*DATA SECTION*
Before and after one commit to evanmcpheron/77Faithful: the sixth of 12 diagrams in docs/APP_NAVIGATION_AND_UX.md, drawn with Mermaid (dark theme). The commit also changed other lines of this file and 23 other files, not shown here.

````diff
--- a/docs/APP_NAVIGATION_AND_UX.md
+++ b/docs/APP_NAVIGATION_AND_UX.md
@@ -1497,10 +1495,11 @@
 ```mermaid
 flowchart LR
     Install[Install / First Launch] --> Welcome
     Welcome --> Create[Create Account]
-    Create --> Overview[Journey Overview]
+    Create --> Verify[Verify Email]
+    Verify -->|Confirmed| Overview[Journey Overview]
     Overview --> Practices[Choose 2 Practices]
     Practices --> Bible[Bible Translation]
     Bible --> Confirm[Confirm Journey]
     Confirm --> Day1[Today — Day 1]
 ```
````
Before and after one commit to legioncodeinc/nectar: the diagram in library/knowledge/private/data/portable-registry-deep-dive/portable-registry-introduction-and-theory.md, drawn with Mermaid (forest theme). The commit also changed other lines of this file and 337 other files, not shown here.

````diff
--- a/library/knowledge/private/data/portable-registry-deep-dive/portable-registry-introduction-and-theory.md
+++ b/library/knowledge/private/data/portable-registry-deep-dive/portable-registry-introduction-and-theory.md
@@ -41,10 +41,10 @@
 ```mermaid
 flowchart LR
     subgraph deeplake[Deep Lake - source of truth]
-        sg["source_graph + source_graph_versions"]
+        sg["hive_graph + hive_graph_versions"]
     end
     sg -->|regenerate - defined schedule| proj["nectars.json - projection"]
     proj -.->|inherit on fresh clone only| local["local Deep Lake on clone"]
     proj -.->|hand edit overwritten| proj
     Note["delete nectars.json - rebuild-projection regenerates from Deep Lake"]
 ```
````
* * *
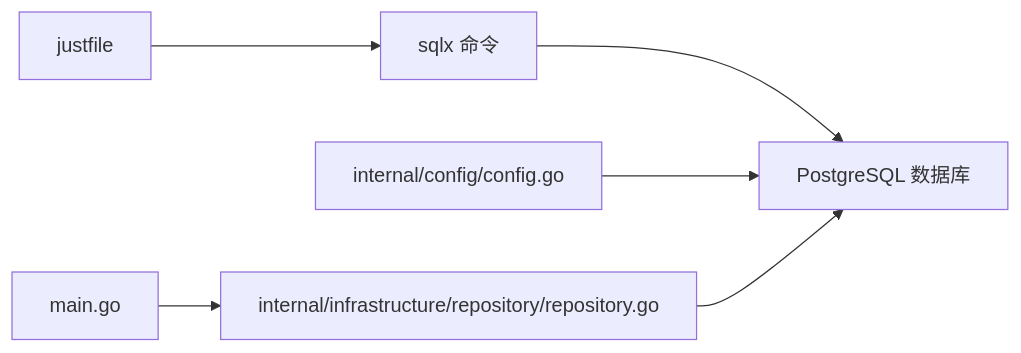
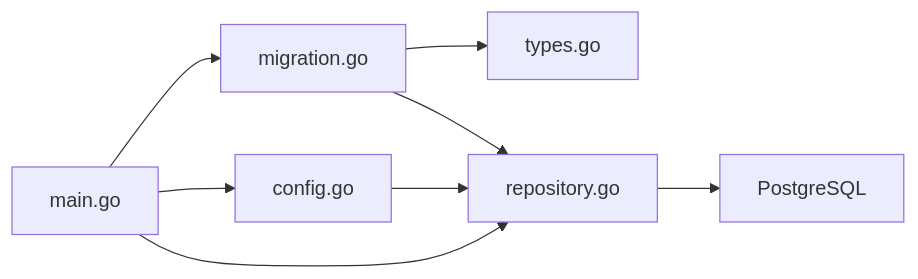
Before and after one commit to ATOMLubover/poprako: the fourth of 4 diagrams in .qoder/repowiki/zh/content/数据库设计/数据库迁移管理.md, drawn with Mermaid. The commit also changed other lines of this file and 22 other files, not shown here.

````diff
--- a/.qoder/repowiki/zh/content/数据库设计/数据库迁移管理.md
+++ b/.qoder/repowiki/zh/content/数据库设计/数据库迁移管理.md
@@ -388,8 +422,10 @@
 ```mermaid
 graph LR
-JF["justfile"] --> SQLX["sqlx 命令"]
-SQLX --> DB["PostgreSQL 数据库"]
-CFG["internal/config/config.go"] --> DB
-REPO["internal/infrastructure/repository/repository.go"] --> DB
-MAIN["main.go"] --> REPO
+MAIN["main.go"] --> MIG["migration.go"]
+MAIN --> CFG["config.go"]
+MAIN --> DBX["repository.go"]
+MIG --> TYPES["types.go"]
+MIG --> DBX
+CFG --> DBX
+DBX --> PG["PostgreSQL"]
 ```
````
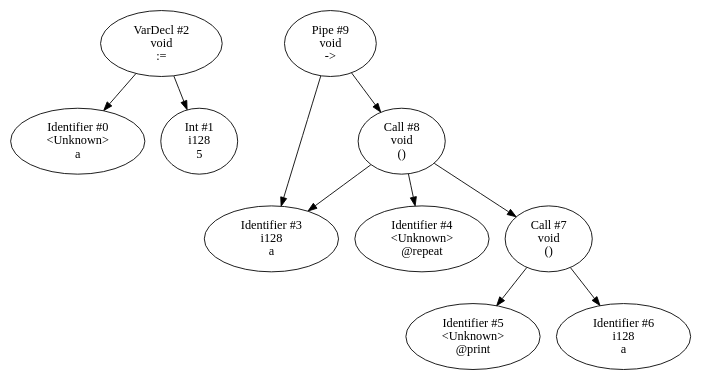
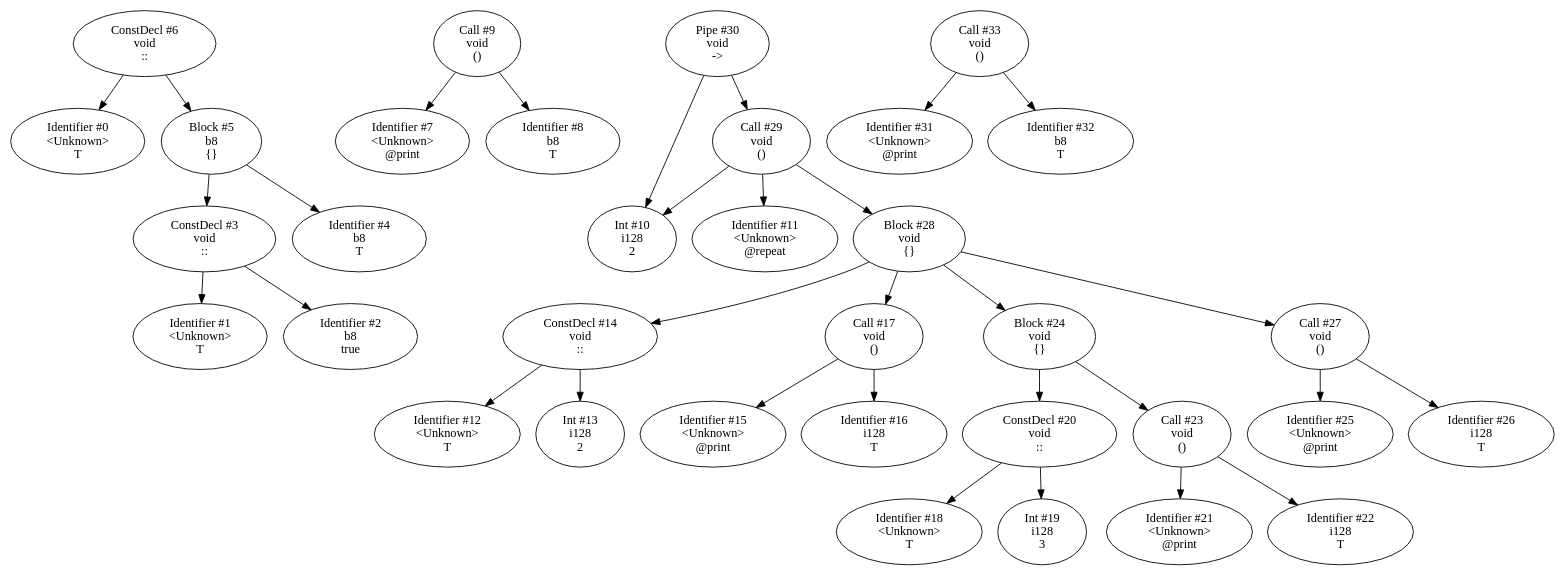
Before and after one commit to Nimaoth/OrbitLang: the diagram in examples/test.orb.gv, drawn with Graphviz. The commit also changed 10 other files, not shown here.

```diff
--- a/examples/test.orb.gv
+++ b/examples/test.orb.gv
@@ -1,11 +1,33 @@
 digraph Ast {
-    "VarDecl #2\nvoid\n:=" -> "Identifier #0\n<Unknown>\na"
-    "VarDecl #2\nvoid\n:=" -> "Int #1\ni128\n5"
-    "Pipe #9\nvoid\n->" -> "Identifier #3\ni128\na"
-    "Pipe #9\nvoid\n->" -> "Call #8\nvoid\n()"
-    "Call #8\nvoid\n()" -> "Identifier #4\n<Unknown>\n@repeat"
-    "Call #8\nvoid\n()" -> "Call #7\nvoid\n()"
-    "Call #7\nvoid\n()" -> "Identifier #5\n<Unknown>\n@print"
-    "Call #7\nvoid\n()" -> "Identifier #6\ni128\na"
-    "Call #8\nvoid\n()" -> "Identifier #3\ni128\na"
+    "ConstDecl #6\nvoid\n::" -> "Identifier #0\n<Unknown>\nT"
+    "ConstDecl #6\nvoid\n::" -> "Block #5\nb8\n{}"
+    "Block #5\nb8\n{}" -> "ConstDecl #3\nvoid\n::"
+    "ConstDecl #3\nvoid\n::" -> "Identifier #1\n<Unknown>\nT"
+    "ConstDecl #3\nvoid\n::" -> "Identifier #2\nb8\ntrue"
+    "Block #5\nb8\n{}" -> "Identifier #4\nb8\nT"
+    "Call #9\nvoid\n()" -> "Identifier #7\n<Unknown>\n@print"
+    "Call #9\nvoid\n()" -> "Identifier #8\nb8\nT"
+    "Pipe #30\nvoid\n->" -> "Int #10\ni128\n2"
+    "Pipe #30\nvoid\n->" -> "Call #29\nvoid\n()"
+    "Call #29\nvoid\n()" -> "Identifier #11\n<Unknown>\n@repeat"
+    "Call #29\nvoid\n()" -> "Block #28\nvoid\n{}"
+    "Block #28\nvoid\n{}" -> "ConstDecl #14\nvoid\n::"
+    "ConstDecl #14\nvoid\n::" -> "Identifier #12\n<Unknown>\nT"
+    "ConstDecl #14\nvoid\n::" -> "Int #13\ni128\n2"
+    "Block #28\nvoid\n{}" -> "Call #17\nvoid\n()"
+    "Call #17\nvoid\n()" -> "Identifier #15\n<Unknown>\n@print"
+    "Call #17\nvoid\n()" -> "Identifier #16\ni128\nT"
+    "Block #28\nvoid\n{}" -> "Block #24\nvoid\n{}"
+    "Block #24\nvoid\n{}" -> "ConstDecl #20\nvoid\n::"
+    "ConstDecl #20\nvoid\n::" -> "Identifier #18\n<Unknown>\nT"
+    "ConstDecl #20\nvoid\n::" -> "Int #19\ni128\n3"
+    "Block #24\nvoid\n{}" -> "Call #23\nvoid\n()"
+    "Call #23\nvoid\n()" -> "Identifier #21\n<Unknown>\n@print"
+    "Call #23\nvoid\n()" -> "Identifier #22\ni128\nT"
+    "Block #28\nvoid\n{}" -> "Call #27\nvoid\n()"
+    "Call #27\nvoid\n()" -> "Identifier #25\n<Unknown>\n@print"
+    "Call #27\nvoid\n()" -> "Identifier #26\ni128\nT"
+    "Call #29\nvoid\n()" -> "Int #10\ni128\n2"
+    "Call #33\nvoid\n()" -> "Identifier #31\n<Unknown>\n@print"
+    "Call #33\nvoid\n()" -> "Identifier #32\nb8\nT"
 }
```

*TRY IT*
Scan the records above. Return every line with "print" in it.

*RESULT FOR THIS TASK*
-    "Call #7\nvoid\n()" -> "Identifier #5\n<Unknown>\n@print"
+    "Call #9\nvoid\n()" -> "Identifier #7\n<Unknown>\n@print"
+    "Call #17\nvoid\n()" -> "Identifier #15\n<Unknown>\n@print"
+    "Call #23\nvoid\n()" -> "Identifier #21\n<Unknown>\n@print"
+    "Call #27\nvoid\n()" -> "Identifier #25\n<Unknown>\n@print"
+    "Call #33\nvoid\n()" -> "Identifier #31\n<Unknown>\n@print"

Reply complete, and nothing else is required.